“My appreciation also goes to our fellow members of the Quadripartite, the WHO, WOAH and UNEP and other partners for accompanying us on this task. We count on you for stronger collaboration in validating and changing this draft into an actionable programme. FAO is committed to working with all of you in mobilizing resources for the implementation of this programme once it is validated,” added Babagana Ahmadu.

The WOAH Representative for Southern Africa Dr Moetapele Letshwenyo said operationalization of SAPOH would be a game changer in mitigating the risk posed by zoonotic diseases. He added that, “Worldwide, 60 per cent of infectious diseases affecting humans have their origins in animals, with nearly 75 per cent of animal diseases being transmissible to humans. The increasing interactions between humans and animals within the environment and numerous factors is exacerbating the emergence, re-emergence and spread of infectious diseases, necessitates a multi-sectoral and multidisciplinary approach”.

According to the SADC Programme Officer for Livestock, Dr Gaolathe Thobokwe, SAPOH will inform the design of future country and partner programmes to address the next pandemic in Southern Africa.

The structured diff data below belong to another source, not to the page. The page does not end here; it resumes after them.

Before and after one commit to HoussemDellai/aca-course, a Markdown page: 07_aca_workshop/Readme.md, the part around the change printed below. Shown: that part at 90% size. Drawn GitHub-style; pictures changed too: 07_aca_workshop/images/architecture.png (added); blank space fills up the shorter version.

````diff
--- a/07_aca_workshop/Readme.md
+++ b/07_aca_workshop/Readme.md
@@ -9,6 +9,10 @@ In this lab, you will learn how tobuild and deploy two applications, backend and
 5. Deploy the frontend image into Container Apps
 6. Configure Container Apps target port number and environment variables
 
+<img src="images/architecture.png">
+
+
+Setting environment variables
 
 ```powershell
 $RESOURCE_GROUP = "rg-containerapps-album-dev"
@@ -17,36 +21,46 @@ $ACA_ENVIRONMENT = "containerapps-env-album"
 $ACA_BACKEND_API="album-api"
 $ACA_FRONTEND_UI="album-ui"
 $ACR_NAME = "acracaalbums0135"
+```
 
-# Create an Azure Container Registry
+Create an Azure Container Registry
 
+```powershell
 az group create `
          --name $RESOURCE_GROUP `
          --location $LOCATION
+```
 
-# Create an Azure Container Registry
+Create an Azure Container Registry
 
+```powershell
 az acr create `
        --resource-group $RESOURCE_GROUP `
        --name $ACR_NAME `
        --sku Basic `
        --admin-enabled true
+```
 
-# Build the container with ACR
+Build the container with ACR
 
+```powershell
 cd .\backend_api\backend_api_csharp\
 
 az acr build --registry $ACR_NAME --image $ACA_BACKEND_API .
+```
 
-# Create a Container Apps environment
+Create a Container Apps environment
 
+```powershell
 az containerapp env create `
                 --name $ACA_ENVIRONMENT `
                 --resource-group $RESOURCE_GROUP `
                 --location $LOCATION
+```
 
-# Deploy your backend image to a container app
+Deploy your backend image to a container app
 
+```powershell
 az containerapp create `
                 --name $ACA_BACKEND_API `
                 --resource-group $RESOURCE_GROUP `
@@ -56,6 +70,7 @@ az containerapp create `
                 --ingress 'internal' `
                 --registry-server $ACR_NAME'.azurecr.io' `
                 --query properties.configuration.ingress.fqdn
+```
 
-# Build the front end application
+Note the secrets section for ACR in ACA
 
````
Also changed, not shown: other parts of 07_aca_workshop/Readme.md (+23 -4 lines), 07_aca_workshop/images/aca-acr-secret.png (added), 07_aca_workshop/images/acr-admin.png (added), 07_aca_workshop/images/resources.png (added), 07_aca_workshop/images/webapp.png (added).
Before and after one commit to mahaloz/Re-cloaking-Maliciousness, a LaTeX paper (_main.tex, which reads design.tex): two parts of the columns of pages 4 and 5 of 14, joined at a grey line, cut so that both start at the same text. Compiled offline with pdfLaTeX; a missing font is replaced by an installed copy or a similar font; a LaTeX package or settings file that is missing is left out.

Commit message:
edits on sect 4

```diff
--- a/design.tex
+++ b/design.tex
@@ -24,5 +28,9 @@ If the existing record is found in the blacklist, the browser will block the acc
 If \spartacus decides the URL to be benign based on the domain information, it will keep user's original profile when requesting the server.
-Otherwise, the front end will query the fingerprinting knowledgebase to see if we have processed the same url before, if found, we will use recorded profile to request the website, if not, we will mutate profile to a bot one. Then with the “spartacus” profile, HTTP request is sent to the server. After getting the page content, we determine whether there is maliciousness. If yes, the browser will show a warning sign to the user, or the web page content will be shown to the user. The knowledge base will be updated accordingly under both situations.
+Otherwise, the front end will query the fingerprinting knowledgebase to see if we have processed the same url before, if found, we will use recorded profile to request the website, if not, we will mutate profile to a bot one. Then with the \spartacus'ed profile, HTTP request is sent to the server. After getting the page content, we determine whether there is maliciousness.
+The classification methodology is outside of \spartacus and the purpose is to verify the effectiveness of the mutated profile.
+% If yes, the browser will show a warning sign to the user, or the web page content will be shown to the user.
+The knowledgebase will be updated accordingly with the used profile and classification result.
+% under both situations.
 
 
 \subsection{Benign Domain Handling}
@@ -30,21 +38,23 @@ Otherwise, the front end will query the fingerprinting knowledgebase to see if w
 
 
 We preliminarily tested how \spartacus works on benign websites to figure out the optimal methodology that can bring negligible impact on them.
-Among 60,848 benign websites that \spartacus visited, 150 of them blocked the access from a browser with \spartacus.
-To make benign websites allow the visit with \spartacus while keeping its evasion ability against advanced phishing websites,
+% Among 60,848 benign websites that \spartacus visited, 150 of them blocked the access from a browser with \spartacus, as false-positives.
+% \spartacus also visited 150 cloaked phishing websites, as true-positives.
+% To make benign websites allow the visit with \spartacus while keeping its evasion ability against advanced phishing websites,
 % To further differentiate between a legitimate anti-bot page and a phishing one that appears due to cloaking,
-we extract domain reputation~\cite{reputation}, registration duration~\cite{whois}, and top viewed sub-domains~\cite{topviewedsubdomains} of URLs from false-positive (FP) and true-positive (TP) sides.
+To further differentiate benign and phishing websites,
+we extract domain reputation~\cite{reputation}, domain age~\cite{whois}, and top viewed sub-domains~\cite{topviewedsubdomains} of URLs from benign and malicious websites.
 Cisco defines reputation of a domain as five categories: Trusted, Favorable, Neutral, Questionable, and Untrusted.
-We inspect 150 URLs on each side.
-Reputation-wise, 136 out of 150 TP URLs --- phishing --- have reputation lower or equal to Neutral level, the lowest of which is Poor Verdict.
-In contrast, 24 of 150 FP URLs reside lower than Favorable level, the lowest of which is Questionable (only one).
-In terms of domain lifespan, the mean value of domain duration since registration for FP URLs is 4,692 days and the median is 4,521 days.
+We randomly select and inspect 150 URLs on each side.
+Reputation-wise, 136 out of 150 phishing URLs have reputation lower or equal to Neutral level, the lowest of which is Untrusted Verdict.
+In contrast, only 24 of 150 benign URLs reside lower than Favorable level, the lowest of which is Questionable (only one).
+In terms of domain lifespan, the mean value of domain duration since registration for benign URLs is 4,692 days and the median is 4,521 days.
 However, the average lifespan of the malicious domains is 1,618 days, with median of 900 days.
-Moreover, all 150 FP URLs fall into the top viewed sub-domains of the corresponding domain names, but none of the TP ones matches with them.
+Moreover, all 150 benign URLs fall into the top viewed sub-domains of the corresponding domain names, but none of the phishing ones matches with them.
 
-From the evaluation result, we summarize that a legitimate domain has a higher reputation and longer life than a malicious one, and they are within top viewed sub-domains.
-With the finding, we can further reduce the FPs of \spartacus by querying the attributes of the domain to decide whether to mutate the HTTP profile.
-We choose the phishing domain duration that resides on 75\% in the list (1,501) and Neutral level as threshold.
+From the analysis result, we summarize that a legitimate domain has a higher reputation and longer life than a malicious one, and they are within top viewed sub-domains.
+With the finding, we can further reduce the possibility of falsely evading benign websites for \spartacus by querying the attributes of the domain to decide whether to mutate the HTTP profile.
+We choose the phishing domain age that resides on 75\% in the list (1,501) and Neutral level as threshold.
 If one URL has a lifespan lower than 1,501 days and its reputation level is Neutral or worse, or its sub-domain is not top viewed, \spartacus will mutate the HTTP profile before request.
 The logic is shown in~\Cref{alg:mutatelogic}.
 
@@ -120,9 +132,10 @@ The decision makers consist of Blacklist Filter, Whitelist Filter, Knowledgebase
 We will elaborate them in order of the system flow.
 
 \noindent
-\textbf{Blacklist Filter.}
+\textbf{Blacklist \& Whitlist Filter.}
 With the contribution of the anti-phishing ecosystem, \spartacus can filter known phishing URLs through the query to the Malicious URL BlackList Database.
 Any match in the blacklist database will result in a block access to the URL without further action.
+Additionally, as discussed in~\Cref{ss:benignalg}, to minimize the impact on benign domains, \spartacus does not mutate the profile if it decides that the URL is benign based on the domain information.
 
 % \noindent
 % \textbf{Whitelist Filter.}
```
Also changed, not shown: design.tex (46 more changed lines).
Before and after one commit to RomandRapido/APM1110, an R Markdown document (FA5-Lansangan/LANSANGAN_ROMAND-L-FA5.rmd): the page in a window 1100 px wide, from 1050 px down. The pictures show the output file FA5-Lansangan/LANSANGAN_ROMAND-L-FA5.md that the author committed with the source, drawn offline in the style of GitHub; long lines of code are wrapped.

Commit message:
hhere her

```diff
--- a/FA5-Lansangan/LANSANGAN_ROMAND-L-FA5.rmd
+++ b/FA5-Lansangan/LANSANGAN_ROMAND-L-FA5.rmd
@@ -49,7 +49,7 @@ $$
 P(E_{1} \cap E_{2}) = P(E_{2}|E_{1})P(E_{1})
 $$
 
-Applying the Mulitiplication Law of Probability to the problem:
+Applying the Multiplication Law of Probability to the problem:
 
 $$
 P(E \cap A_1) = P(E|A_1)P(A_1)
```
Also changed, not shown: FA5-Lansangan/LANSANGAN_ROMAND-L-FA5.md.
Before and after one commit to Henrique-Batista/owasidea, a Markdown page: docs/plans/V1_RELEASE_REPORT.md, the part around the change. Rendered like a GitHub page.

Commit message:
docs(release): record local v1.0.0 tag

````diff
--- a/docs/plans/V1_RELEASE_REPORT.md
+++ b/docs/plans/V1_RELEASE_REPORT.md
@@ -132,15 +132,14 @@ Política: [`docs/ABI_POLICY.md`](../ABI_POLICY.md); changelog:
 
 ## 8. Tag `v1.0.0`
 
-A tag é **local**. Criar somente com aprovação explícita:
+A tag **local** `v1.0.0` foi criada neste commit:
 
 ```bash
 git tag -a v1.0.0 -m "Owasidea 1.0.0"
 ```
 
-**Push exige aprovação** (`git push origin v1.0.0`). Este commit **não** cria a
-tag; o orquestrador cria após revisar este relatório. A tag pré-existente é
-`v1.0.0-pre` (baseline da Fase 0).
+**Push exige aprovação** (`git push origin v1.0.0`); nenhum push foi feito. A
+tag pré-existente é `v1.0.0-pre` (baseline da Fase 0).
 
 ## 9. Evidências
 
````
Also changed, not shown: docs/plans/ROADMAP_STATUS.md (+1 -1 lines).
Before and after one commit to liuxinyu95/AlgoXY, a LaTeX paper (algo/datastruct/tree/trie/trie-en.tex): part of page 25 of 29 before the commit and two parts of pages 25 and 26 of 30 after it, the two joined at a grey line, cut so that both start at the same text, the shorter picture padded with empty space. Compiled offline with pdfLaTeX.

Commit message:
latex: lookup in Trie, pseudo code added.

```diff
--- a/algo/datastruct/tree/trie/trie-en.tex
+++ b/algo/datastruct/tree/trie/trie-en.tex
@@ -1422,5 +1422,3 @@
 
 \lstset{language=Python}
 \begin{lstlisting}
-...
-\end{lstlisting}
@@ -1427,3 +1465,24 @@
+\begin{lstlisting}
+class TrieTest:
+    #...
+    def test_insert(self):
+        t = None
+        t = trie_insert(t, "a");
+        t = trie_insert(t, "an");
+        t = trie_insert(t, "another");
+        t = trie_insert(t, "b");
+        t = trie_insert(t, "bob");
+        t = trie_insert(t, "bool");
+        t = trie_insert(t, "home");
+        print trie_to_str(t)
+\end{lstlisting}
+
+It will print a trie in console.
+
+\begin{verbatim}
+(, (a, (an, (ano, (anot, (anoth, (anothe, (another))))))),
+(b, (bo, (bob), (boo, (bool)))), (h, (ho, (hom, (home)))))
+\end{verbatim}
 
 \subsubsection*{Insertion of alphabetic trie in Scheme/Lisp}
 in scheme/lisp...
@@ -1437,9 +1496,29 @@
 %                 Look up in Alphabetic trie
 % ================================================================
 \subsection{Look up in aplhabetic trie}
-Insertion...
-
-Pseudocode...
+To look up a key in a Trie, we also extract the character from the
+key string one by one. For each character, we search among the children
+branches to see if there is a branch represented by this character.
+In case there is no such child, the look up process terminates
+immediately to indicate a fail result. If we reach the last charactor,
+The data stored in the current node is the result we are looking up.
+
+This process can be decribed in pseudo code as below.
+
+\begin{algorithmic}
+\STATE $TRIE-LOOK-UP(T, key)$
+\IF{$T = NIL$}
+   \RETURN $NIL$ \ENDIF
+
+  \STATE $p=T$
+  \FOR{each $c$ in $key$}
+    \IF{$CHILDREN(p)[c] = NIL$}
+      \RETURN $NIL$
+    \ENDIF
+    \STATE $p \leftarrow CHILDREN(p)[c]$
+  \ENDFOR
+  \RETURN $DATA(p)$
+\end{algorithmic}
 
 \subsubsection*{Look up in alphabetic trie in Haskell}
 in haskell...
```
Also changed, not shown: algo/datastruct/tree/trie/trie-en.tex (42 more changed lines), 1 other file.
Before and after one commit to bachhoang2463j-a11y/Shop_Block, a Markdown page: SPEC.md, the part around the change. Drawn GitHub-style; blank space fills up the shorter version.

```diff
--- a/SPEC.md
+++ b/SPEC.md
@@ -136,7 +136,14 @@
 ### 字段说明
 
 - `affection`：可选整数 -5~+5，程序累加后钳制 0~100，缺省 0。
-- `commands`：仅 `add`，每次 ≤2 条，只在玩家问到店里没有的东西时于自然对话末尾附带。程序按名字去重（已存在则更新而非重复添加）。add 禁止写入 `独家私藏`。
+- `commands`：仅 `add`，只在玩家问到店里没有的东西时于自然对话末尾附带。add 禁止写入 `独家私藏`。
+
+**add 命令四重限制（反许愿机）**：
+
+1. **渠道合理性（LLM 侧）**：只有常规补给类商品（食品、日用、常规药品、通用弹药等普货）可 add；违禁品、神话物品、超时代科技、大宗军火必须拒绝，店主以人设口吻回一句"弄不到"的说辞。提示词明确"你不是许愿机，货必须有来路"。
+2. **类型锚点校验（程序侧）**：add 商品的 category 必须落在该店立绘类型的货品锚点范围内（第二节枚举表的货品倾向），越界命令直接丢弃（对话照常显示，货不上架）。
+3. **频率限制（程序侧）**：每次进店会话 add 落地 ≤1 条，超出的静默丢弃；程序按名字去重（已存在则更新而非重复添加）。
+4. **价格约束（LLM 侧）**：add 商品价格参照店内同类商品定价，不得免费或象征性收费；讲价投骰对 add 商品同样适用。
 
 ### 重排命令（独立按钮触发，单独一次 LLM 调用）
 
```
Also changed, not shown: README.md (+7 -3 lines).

“The necessity of the OH approach in SADC is very obvious, currently, we are dealing with COVID-19 and we know consequences. In the recent past we have had Ebola; we have also had disease like rift valley fever and anthrax. It shows the need to work together whether it be animal health, public health, plant health, wildlife, environmental or climate services,” he said.

The WHO Africa Regional Team Leader for Antimicrobial Resistance (AMR), Dr Ali Yahya, pointed out that communication, resource mobilization, monitoring and evaluation were essential components of the OH Programme as they enhanced accountability and learning to determine the best practices. “We might need to ensure strong energy not only to validate the document but also to support its implementation, monitoring, and documentation for further visibility to facilitate resource mobilization as well as ownership of the programme by countries,” he said.

At the end of the workshop stakeholders called for innovations from all the actors and pointed out that the successful implementation of One Health heavily relies on using locally available resources, citizen engagement, use of traditional knowledge systems and capacity building.